So where's the Indonesian Green (+ Red and White) Party?

Whilst researching for my posts, I generally go by what appear to be interesting headlines. Today I must thank various sub-editors for totally misleading me.
For example, is this yet another story about corruption?
Tax take reaches Rp 85.7t.
And how salacious is this article?
Swelling interest in porn gets official hot under collar.

Now for a correction. Whoops.


7:20 pm |
Monday, June 14, 2004
  There is always something new to say about stamps.
And the new monorail which will make Jakarta "a great city"
And how there will still be a need for roads to cope with ever-rising car sales.
And the defeat of England in Portugal by France last night, after which so-called fans went on the rampage ~ in England.
And in Jakarta ~ Fucking jammy french fuckers! James didn't even have a noteworthy save to make in the second half! Arggggggggggggggg! (Cheers, Martin.)
And the Presidential election.
(Google, please note. Jakartass will not EVER again mention a certain event taking place in the USA in November. There's enough mud-slinging, too few policies, too much money politics, too many dirty tricks and a total lack of a decent debate right here in Indonesia.)
And blogging which turns out to be child's play. (Thanks, Del.)
And UFO's ~ which are now less interesting than stamps.
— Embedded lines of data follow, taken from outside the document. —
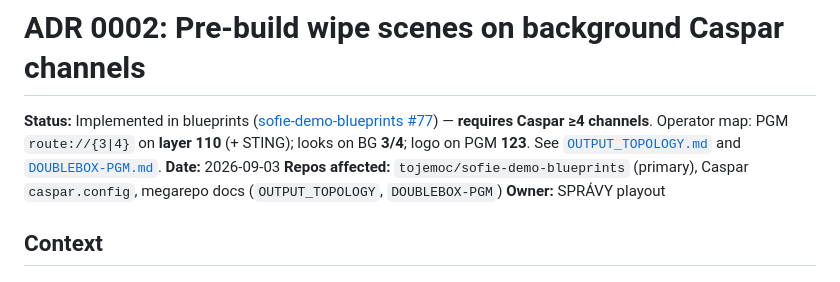
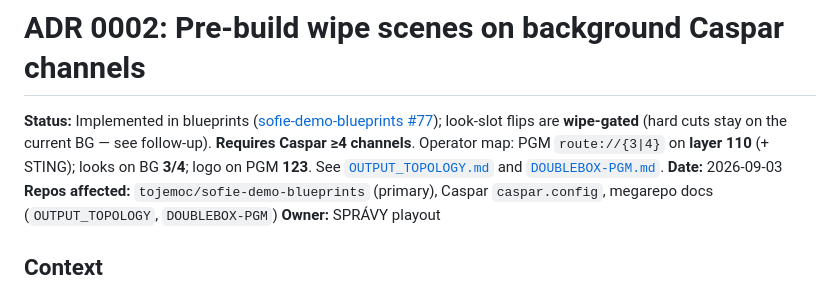
Before and after one commit to tojemoc/sofie, a Markdown page: docs/adr/0002-wipe-prebuild-bg-channels.md, the part around the change. Rendered like a GitHub page.

```diff
--- a/docs/adr/0002-wipe-prebuild-bg-channels.md
+++ b/docs/adr/0002-wipe-prebuild-bg-channels.md
@@ -1,6 +1,6 @@
 # ADR 0002: Pre-build wipe scenes on background Caspar channels
 
-**Status:** Implemented in blueprints ([sofie-demo-blueprints #77](https://github.com/tojemoc/sofie-demo-blueprints/pull/77)) — **requires Caspar ≥4 channels**. Operator map: PGM `route://{3|4}` on **layer 110** (+ STING); looks on BG **3/4**; logo on PGM **123**. See [`OUTPUT_TOPOLOGY.md`](../integration/OUTPUT_TOPOLOGY.md) and [`DOUBLEBOX-PGM.md`](../integration/DOUBLEBOX-PGM.md).
+**Status:** Implemented in blueprints ([sofie-demo-blueprints #77](https://github.com/tojemoc/sofie-demo-blueprints/pull/77)); look-slot flips are **wipe-gated** (hard cuts stay on the current BG — see follow-up). **Requires Caspar ≥4 channels**. Operator map: PGM `route://{3|4}` on **layer 110** (+ STING); looks on BG **3/4**; logo on PGM **123**. See [`OUTPUT_TOPOLOGY.md`](../integration/OUTPUT_TOPOLOGY.md) and [`DOUBLEBOX-PGM.md`](../integration/DOUBLEBOX-PGM.md).
 **Date:** 2026-09-03
 **Repos affected:** `tojemoc/sofie-demo-blueprints` (primary), Caspar `caspar.config`,
 megarepo docs (`OUTPUT_TOPOLOGY`, `DOUBLEBOX-PGM`)
```
Also changed, not shown: docs/integration/OUTPUT_TOPOLOGY.md (+8 -1 lines), 1 other file.
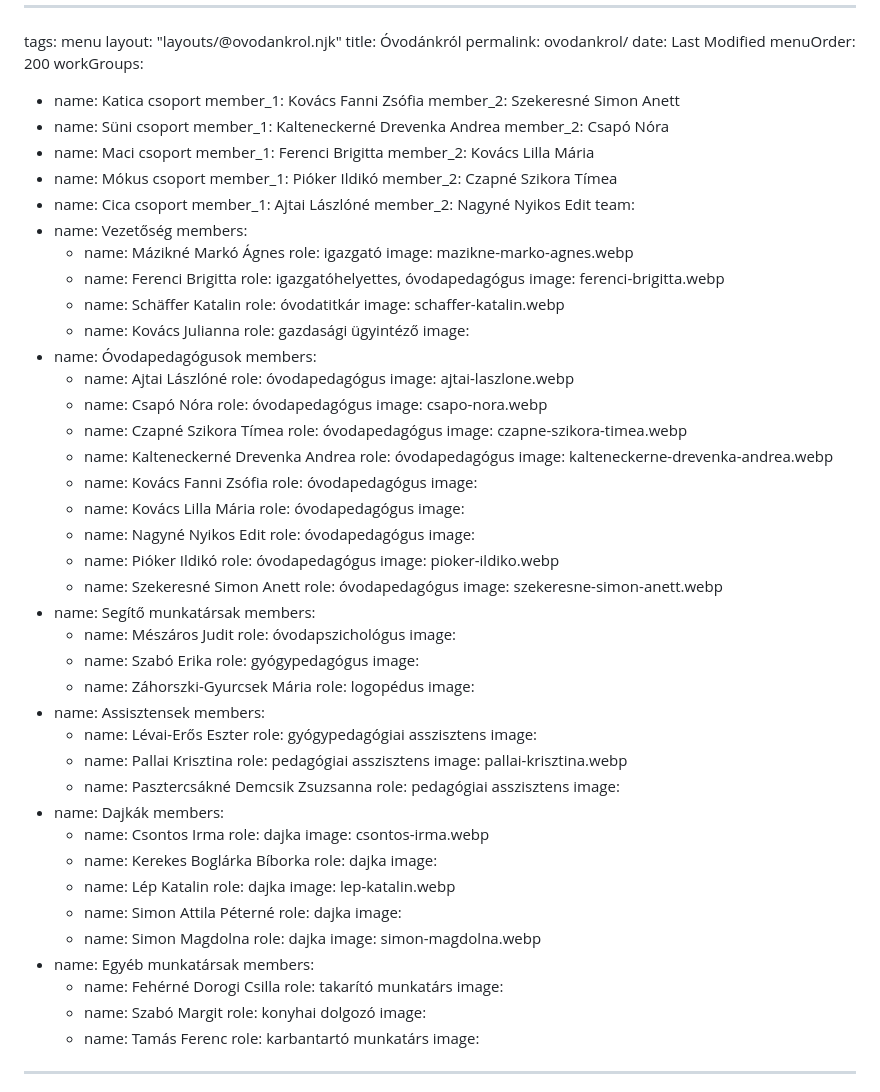
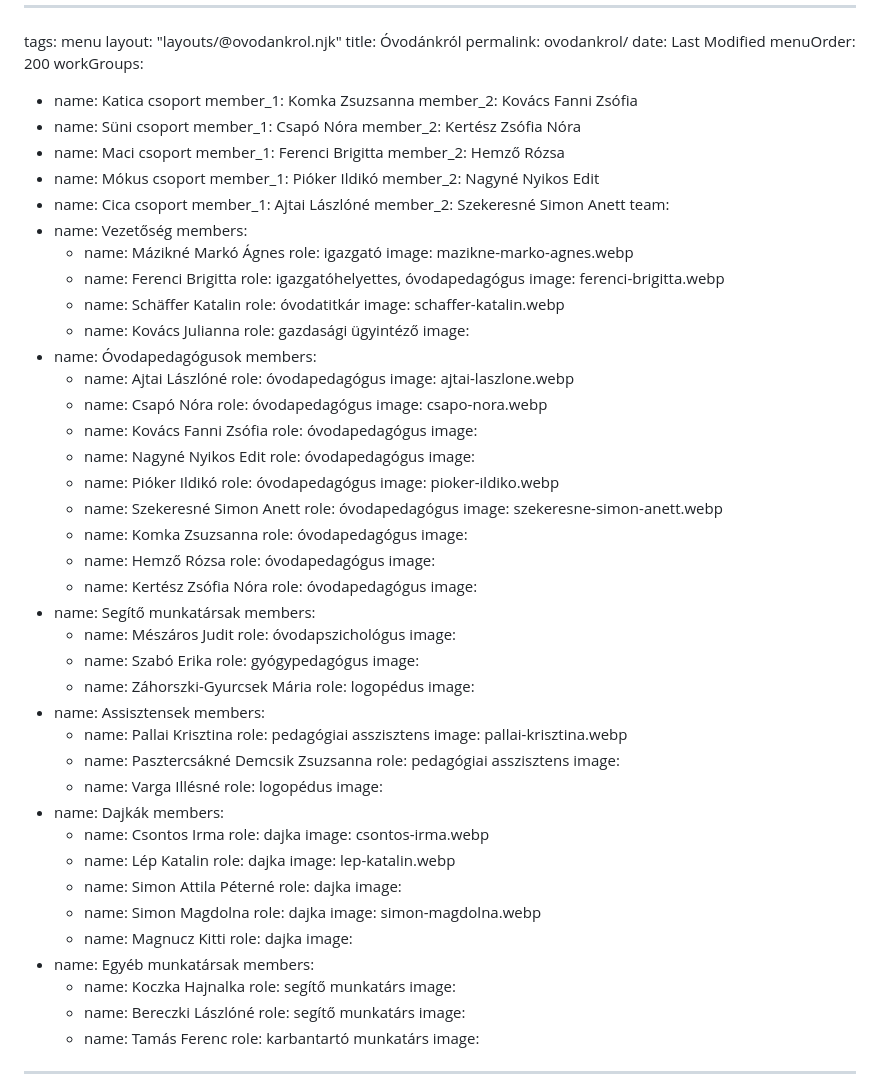
Before and after one commit to rolandtoth/KezmuvesOvi, a Markdown page: input/pages/ovodankrol.md, the part around the change. GitHub-like rendering.

Commit message:
Modify group members and roles in ovodankrol.md
Updated members of various groups and roles in the document.

```diff
--- a/input/pages/ovodankrol.md
+++ b/input/pages/ovodankrol.md
@@ -7,20 +7,20 @@ date: Last Modified
 menuOrder: 200
 workGroups:
   - name: Katica csoport
-    member_1: Kovács Fanni Zsófia
-    member_2: Szekeresné Simon Anett
+    member_1: Komka Zsuzsanna
+    member_2: Kovács Fanni Zsófia
   - name: Süni csoport
-    member_1: Kalteneckerné Drevenka Andrea
-    member_2: Csapó Nóra
+    member_1: Csapó Nóra
+    member_2: Kertész Zsófia Nóra
   - name: Maci csoport
     member_1: Ferenci Brigitta
-    member_2: Kovács Lilla Mária
+    member_2: Hemző Rózsa
   - name: Mókus csoport
     member_1: Pióker Ildikó
-    member_2: Czapné Szikora Tímea
+    member_2: Nagyné Nyikos Edit
   - name: Cica csoport
     member_1: Ajtai Lászlóné
-    member_2: Nagyné Nyikos Edit
+    member_2: Szekeresné Simon Anett
 team:
   - name: Vezetőség
     members:
@@ -44,16 +44,7 @@ team:
       - name: Csapó Nóra
         role: óvodapedagógus
         image: csapo-nora.webp
-      - name: Czapné Szikora Tímea
-        role: óvodapedagógus
-        image: czapne-szikora-timea.webp
-      - name: Kalteneckerné Drevenka Andrea
-        role: óvodapedagógus
-        image: kalteneckerne-drevenka-andrea.webp
       - name: Kovács Fanni Zsófia
-        role: óvodapedagógus
-        image:
-      - name: Kovács Lilla Mária
         role: óvodapedagógus
         image:
       - name: Nagyné Nyikos Edit
@@ -65,6 +56,15 @@ team:
       - name: Szekeresné Simon Anett
         role: óvodapedagógus
         image: szekeresne-simon-anett.webp
+      - name: Komka Zsuzsanna
+        role: óvodapedagógus
+        image:
+      - name: Hemző Rózsa
+        role: óvodapedagógus
+        image:
+      - name: Kertész Zsófia Nóra
+        role: óvodapedagógus
+        image:
   - name: Segítő munkatársak
     members:
       - name: Mészáros Judit
@@ -78,23 +78,20 @@ team:
         image:
   - name: Assisztensek
     members:
-      - name: Lévai-Erős Eszter
-        role: gyógypedagógiai asszisztens
-        image:
       - name: Pallai Krisztina
         role: pedagógiai asszisztens
         image: pallai-krisztina.webp
       - name: Pasztercsákné  Demcsik Zsuzsanna
         role: pedagógiai asszisztens
         image:
+      - name: Varga Illésné
+        role: logopédus
+        image:
   - name: Dajkák
     members:
       - name: Csontos Irma
         role: dajka
         image: csontos-irma.webp
-      - name: Kerekes Boglárka Bíborka
-        role: dajka
-        image:
       - name: Lép Katalin
         role: dajka
         image: lep-katalin.webp
@@ -104,13 +101,16 @@ team:
       - name: Simon Magdolna
         role: dajka
         image: simon-magdolna.webp
+      - name: Magnucz Kitti
+        role: dajka
+        image:
   - name: Egyéb munkatársak
     members:
-      - name: Fehérné Dorogi Csilla
-        role: takarító munkatárs
+      - name: Koczka Hajnalka
+        role: segítő munkatárs
         image:
-      - name: Szabó Margit
-        role: konyhai dolgozó
+      - name: Bereczki Lászlóné
+        role: segítő munkatárs
         image:
       - name: Tamás Ferenc
         role: karbantartó munkatárs
```
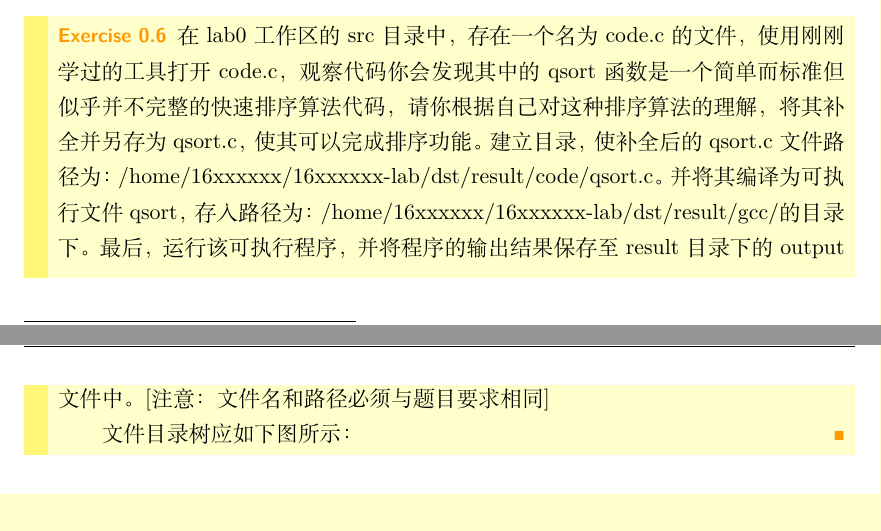
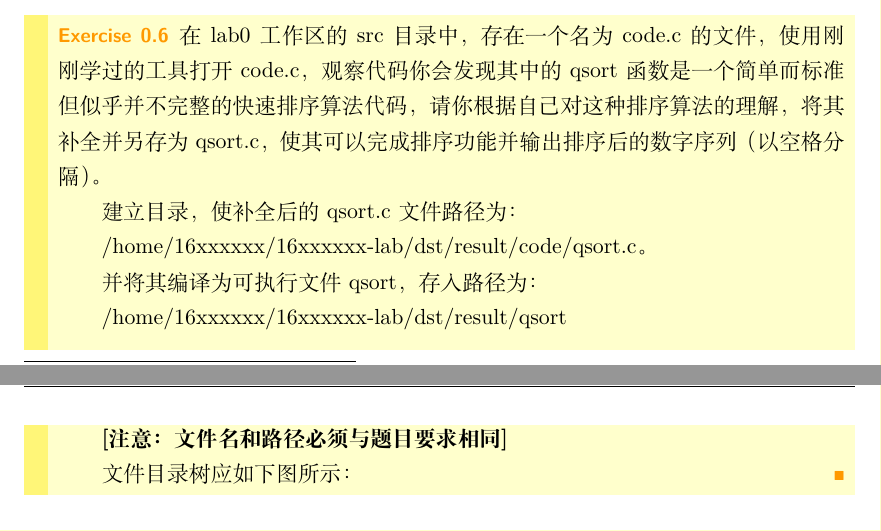
Before and after one commit to vaynelau/os-guide-book, a LaTeX book (guide-book/guide-book.tex, which reads guide-book/chapters/0-introduction.tex): two parts of pages 37 and 38 of 144, joined at a grey line, cut so that both start at the same text. Compiled offline with XeLaTeX; a missing font is replaced by an installed copy or a similar font.

Commit message:
modified exercise 0.6 again

```diff
--- a/guide-book/chapters/0-introduction.tex
+++ b/guide-book/chapters/0-introduction.tex
@@ -903,7 +903,17 @@ Aborting
 \section{实战测试}
 随着lab0学习的结束，下面就要开始通过实战检验水平了，请同学们按照下面的题目要求完成所需操作，最后将工作区push至远端以进行评测，评测完成后会返回lab0课下测试的成绩，通过课下测试(>=60分)即可参加上机时的课上测试。
 \begin{exercise}
-在lab0工作区的src目录中，存在一个名为code.c的文件，使用刚刚学过的工具打开code.c，观察代码你会发现其中的qsort函数是一个简单而标准但似乎并不完整的快速排序算法代码，请你根据自己对这种排序算法的理解，将其补全并另存为qsort.c，使其可以完成排序功能。建立目录，使补全后的qsort.c文件路径为：/home/16xxxxxx/16xxxxxx-lab/dst/result/code/qsort.c。并将其编译为可执行文件qsort，存入路径为：/home/16xxxxxx/16xxxxxx-lab/dst/result/gcc/的目录下。最后，运行该可执行程序，并将程序的输出结果保存至result目录下的output文件中。[注意：文件名和路径必须与题目要求相同]
+在lab0工作区的src目录中，存在一个名为code.c的文件，使用刚刚学过的工具打开code.c，观察代码你会发现其中的qsort函数是一个简单而标准但似乎并不完整的快速排序算法代码，请你根据自己对这种排序算法的理解，将其补全并另存为qsort.c，使其可以完成排序功能并输出排序后的数字序列（以空格分隔）。
+
+建立目录，使补全后的qsort.c文件路径为：
+
+/home/16xxxxxx/16xxxxxx-lab/dst/result/code/qsort.c。
+
+并将其编译为可执行文件qsort，存入路径为：
+
+/home/16xxxxxx/16xxxxxx-lab/dst/result/qsort
+
+\textbf{[注意：文件名和路径必须与题目要求相同]}
 
 文件目录树应如下图所示：
 \end{exercise}
```
Also changed, not shown: guide-book/Images/0-exam.jpg.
7:51 pm |
Sunday, June 13, 2004
Yesterday's hiatus was as much to do with fiddling around with the template of this blog as a lack of inspiration.

I'm trying to work up some posts about the presidential pairings, but they're not exactly inspiring, are they? Megawati, the current President, has a lousy grasp of Indonesian geography, Gen. (ret) Wiranto sings Ibu Pertiwi (Mother Earth), badly, to the tune of What a Friend I Have in Jesus on live TV and Amien Rais was the only candidate to attend a Presidential debate at the University of Indonesia. He is, so far, the only candidate to expel corrupt politicians from his party. I suspect that although he trails in vox pop polls he could prove the best of the bunch. The voters aren't as stupid or susceptible as once thought.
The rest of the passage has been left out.